Work instruction: In the records below, find each line holding the word "bottom" and copy it.

Exercise input:
━━━━━━
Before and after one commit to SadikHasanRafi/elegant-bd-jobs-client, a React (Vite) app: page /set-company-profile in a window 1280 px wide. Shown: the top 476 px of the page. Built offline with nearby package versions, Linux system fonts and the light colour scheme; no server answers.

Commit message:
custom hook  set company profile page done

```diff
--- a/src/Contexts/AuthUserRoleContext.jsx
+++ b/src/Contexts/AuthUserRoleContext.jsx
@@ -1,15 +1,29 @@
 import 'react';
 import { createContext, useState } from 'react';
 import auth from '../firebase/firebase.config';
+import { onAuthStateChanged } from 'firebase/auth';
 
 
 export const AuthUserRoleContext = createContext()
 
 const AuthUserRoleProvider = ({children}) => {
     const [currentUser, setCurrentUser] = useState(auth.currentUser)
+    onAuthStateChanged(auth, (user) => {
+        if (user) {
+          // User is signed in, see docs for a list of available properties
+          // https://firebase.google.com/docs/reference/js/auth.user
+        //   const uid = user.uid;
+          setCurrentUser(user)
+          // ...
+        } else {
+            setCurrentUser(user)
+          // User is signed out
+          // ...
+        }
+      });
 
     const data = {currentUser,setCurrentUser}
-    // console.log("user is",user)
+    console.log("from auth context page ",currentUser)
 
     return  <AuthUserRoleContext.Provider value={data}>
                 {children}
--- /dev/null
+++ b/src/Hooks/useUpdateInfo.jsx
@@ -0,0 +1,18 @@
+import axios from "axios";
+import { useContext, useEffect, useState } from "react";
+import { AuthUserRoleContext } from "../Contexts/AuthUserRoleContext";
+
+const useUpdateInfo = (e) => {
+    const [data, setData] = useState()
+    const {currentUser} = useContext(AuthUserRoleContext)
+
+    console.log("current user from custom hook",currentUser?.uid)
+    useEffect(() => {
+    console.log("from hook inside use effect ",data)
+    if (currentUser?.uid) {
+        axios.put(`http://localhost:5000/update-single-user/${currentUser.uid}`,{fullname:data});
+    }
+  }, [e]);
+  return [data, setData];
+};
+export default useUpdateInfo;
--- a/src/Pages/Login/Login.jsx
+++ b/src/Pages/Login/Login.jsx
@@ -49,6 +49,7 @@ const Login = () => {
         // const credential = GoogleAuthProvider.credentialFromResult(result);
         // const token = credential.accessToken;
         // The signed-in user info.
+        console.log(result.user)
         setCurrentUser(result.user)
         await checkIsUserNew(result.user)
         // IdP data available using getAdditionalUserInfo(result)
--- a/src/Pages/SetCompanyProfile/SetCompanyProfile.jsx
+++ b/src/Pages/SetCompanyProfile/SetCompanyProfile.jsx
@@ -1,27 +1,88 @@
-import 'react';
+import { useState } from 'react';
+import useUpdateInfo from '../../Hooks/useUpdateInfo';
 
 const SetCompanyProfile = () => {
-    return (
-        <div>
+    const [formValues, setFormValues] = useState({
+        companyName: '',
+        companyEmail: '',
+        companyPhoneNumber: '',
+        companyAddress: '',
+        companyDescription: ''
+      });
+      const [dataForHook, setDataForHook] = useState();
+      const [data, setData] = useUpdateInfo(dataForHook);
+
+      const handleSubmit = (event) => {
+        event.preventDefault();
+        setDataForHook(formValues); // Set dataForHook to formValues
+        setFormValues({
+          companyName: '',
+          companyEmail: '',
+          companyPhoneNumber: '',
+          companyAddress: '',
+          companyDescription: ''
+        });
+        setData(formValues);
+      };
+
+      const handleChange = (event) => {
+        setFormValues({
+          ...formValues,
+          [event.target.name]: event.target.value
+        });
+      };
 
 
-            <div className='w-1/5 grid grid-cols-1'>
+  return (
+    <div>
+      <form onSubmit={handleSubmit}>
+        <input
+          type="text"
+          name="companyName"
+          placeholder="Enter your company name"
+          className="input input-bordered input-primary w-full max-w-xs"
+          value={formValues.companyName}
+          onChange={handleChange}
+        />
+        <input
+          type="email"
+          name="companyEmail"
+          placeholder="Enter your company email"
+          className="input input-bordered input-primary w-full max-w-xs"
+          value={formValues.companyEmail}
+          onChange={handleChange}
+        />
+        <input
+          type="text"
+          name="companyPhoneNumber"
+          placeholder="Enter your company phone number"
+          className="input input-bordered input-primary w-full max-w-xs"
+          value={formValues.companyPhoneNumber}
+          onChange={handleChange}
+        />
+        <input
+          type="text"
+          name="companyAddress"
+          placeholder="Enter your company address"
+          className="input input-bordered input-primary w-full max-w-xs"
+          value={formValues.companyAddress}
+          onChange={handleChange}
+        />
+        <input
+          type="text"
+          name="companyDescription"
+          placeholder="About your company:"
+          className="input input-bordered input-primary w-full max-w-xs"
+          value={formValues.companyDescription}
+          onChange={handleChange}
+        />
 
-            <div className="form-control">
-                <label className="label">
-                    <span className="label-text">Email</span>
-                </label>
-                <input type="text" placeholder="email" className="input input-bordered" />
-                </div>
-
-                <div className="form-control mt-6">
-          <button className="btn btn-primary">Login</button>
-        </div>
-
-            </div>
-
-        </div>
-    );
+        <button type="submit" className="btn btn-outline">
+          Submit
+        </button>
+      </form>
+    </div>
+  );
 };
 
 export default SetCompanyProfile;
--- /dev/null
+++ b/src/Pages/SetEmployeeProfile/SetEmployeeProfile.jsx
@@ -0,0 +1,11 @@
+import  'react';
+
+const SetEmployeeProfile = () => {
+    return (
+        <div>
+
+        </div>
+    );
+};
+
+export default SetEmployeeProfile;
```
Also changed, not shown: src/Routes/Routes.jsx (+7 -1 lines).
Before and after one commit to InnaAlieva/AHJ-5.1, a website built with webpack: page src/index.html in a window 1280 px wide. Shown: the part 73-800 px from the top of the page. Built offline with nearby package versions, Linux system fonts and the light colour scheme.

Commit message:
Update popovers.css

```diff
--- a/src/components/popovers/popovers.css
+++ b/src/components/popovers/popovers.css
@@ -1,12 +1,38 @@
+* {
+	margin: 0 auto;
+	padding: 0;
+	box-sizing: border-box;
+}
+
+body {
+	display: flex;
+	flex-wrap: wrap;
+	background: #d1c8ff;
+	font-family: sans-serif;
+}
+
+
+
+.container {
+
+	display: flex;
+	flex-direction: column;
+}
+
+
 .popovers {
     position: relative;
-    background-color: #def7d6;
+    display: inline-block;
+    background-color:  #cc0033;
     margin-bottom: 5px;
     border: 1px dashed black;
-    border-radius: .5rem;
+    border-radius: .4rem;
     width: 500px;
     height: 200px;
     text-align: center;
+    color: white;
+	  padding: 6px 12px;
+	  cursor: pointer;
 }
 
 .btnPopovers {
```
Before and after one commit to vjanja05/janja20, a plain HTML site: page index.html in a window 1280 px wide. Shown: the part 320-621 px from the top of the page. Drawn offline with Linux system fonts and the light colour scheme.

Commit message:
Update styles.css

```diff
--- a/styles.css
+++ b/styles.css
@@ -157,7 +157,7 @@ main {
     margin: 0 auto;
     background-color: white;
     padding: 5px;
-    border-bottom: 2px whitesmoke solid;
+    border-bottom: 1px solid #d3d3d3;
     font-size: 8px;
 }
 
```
━━━━━━
Solved exercise:
     margin-bottom: 5px;
-    border-bottom: 2px whitesmoke solid;
+    border-bottom: 1px solid #d3d3d3;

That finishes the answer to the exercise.